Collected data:
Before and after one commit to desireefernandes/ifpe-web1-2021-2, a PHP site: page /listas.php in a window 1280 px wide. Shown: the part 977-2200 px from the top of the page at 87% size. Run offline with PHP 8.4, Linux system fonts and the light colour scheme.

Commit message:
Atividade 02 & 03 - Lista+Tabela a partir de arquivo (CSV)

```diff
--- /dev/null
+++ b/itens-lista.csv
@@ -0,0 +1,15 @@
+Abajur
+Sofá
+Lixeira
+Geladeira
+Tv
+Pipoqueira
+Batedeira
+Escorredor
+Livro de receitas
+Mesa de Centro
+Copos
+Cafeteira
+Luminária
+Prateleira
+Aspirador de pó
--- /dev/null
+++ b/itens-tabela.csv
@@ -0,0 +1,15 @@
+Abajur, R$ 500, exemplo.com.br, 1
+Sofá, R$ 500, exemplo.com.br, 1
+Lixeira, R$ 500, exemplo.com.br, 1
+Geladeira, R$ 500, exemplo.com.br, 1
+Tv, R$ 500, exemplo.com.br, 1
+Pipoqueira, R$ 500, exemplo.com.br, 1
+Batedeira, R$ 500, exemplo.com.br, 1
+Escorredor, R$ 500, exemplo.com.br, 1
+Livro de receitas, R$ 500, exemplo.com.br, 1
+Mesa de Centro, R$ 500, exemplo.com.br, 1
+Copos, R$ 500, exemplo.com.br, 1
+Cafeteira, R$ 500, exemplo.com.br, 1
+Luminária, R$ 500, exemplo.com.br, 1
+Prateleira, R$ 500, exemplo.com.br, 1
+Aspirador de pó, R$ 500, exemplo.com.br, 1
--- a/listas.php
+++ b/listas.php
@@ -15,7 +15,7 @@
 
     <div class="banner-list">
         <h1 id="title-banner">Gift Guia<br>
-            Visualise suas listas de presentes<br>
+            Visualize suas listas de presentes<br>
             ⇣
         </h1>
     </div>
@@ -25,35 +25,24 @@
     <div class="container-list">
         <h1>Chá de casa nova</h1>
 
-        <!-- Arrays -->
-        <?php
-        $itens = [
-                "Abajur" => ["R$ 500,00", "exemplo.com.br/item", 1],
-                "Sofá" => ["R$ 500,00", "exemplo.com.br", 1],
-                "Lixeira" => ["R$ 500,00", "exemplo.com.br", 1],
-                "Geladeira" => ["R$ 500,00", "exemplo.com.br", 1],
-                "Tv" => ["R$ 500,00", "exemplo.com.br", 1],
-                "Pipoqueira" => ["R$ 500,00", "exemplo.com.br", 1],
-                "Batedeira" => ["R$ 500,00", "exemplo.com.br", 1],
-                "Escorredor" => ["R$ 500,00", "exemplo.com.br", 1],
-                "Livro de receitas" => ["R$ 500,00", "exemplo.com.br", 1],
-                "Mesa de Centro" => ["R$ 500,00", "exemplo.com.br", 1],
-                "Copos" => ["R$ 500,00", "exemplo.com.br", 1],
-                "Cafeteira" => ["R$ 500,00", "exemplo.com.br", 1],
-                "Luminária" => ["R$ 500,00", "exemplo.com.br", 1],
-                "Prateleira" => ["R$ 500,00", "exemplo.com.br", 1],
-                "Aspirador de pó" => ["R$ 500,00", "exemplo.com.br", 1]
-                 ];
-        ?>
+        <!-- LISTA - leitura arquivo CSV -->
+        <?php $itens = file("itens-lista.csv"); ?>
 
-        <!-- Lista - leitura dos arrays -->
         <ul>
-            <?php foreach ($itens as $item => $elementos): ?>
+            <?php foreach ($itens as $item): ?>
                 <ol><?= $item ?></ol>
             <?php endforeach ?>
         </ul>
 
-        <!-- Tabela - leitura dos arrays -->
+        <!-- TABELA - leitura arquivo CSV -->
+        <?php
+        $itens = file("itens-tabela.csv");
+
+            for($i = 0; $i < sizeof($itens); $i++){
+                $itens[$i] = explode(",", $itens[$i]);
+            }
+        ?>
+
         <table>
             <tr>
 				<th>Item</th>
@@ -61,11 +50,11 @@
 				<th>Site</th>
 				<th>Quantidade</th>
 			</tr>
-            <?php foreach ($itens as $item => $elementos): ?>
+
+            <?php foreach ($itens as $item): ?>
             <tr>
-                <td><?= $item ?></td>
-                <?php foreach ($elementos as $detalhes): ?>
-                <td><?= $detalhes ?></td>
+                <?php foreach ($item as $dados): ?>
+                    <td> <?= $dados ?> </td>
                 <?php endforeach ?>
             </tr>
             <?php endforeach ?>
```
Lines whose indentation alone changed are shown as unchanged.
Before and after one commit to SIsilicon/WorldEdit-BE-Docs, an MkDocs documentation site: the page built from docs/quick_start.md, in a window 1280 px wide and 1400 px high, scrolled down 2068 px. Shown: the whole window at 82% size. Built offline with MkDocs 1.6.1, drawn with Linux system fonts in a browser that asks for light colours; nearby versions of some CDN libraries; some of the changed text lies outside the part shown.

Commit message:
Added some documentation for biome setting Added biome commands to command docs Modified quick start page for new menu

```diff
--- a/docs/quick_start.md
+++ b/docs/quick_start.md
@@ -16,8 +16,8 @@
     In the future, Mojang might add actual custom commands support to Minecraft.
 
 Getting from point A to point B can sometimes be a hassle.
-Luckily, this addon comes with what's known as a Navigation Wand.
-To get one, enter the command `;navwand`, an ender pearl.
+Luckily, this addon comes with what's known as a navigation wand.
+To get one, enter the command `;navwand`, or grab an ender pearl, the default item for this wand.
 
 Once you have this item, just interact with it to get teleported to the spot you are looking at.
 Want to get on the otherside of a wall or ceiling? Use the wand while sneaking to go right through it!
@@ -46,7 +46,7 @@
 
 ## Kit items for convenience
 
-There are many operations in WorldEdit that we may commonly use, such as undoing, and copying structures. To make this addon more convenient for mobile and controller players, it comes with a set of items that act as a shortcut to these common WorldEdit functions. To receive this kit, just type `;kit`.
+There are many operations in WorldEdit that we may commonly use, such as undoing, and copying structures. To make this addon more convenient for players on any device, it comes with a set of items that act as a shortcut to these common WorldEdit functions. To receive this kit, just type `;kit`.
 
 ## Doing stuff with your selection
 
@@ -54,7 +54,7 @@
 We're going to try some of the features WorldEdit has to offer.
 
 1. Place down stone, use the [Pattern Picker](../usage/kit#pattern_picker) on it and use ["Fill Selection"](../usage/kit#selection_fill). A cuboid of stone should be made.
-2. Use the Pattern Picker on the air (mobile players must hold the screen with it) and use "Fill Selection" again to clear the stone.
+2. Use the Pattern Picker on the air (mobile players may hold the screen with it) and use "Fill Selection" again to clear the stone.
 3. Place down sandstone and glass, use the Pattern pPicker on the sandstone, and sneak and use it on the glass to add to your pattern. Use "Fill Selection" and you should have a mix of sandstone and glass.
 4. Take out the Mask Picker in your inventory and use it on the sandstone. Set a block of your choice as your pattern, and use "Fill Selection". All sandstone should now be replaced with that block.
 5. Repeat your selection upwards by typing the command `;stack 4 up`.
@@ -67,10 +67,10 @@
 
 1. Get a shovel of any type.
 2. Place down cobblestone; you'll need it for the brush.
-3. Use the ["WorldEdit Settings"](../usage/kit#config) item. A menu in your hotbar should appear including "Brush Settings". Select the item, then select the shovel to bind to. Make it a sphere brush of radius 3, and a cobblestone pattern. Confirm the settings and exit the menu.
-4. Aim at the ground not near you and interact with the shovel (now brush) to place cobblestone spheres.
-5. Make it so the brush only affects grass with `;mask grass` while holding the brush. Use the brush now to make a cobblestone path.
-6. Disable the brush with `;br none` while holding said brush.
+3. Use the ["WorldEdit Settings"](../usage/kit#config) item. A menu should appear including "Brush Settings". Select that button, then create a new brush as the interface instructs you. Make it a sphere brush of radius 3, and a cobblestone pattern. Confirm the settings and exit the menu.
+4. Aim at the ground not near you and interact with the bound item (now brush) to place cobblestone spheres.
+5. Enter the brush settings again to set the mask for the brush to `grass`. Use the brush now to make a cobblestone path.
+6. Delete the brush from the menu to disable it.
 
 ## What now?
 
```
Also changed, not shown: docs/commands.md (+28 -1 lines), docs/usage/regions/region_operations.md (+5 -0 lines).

§ **Action item**: Each line above with the word "Mesa" needs to be copied.

§ **Solution to this task**:
+Mesa de Centro
+Mesa de Centro, R$ 500, exemplo.com.br, 1
-                "Mesa de Centro" => ["R$ 500,00", "exemplo.com.br", 1],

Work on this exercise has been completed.